platform level
Side platform, doors will open on the right
Track 1 Meadowlands Rail Line toward Hoboken (Secaucus Junction)
Track 2 Meadowlands Rail Line toward Hoboken (Secaucus Junction)
Island platform, doors will open on the left, right
Track 3 Meadowlands Rail Line toward Hoboken (Secaucus Junction)


The Meadowlands station opened on July 20, 2009 when a group of dignitaries including New Jersey Governor Jon Corzine, New York Giants owner John Mara, New York Jets owner Woody Johnson, and players from the Giants and Jets rode out on a special train from Hoboken for a ribbon-cutting ceremony.[5] The station officially opened to the public on July 26, 2009 for the championship game of the CONCACAF Gold Cup tournament between the United States and Mexico. As many as 6,000 of the 80,000 attendees at the soccer game arrived at the complex using the station.[6]

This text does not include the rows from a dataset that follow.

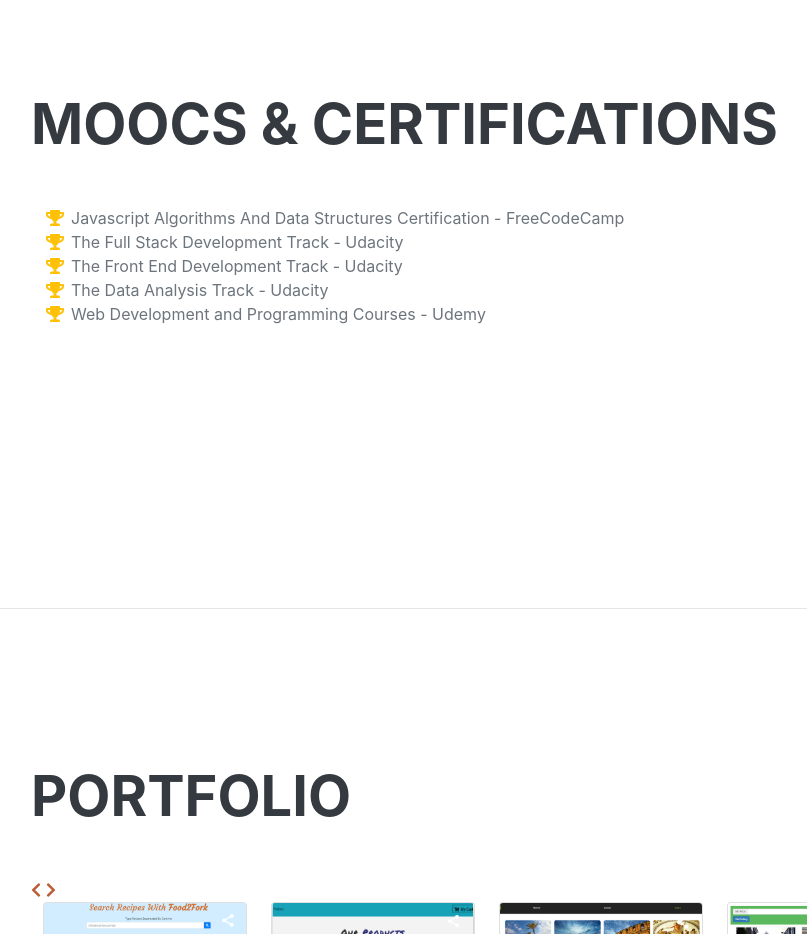
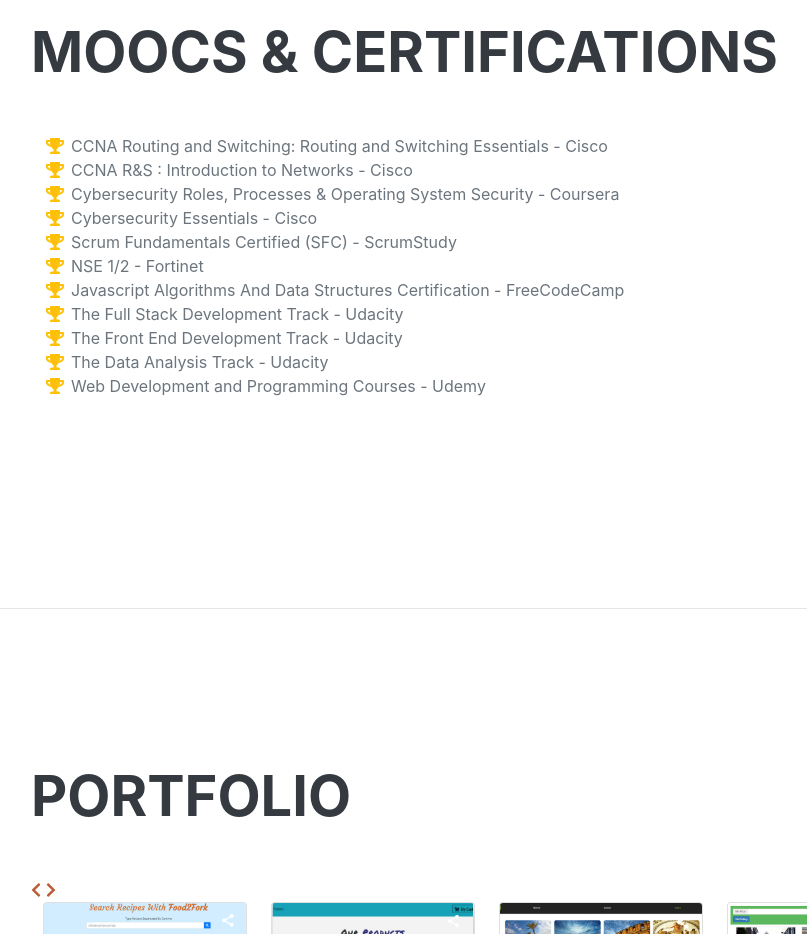
Before and after one commit to SelmiAhmed/resume, a plain HTML site: page index.html in a window 1280 px wide. Shown: the part 4460-5394 px from the top of the page, without its empty margins (289-1096 px from the left). Drawn offline with nearby package versions, Linux system fonts and the light colour scheme; a web font is replaced by a local one.

Commit message:
Update index.html

```diff
--- a/index.html
+++ b/index.html
@@ -246,6 +246,34 @@
                 <div class="resume-section-content">
                     <h2 class="mb-5">MOOCs & Certifications</h2>
                     <ul class="fa-ul mb-0">
+                        <li>
+                            <span class="fa-li"><i class="fas fa-trophy text-warning"></i></span>
+                            CCNA Routing and Switching: Routing and Switching Essentials - Cisco
+                          </li>
+
+                        <li>
+                            <span class="fa-li"><i class="fas fa-trophy text-warning"></i></span>
+                            CCNA R&S : Introduction to Networks - Cisco
+                          </li>
+
+                        <li>
+                            <span class="fa-li"><i class="fas fa-trophy text-warning"></i></span>
+                            Cybersecurity Roles, Processes & Operating System Security - Coursera
+                          </li>
+                        <li>
+                            <span class="fa-li"><i class="fas fa-trophy text-warning"></i></span>
+                            Cybersecurity Essentials - Cisco
+                          </li>
+                        <li>
+                            <span class="fa-li"><i class="fas fa-trophy text-warning"></i></span>
+                                                   Scrum Fundamentals Certified (SFC) - ScrumStudy
+                          </li>
+
+                        <li>
+                            <span class="fa-li"><i class="fas fa-trophy text-warning"></i></span>
+                            NSE 1/2 - Fortinet
+                          </li>
+
                         <li>
                             <span class="fa-li"><i class="fas fa-trophy text-warning"></i></span>
                             Javascript Algorithms And Data Structures Certification - FreeCodeCamp
```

In August 2009, New Jersey assemblymen Frederick Scalera and Gary Schaer advocated using the train station as a park and ride facility with weekday rush-hour service to help alleviate traffic congestion on the roadways leading to New York City, but the New Jersey Sports and Exposition Authority indicated this could create conflicts on evenings when other events are scheduled, such as those at the Izod Center.[7]

Although the new train service worked well for the first two regular season NFL games—when approximately 6,000-7,000 football fans arrived by rail—the first problems occurred on September 23, 2011, when 20,000 attendees at a U2 concert crammed onto trains. Some concertgoers had to wait up to two hours to board trains after the show, as the rail line can only accommodate a maximum capacity of 10,000 people per hour.[8][9]


  1. ^ "QUARTERLY RIDERSHIP TRENDS ANALYSIS" (PDF). New Jersey Transit. Archived from the original (PDF) on December 27, 2012. Retrieved January 4, 2013. Cite uses deprecated parameter |deadurl= (help)
  2. ^ a b "Meadowlands Rail Station". New Jersey Transit. January 2008. Retrieved 2009-10-08.
  3. ^ "American Dream mall will open Oct. 25, officials say". 2019-07-03. Retrieved 2019-09-10.
  4. ^ Alex, Dan; er. "NJ Transit bus service to American Dream mega mall at Meadowlands". New Jersey 101.5. Retrieved 2019-09-09.
  5. ^ Brennan, John (July 20, 2009). "Meadowlands rail service rolls out". The Record. Retrieved 2009-08-02.
  6. ^ Clunn, Nick (July 26, 2009). "Thousands hop on board new Meadowlands rail service". The Record. Retrieved 2009-08-02.
  7. ^ Dela Cruz, Christopher (August 19, 2009). "Lawmakers advocate using Meadowlands train service for park-and-ride". The Star-Ledger. Retrieved 2010-01-09.
  8. ^ Mascarenhas, Rohan (September 24, 2009). "20K fans throng Meadowlands trains for U2 concert". The Star-Ledger. Retrieved 2009-09-25.
  9. ^ "Meadowlands rails prove all the rage". The Star-Ledger. September 25, 2009. Retrieved 2009-09-25.

External linksEdit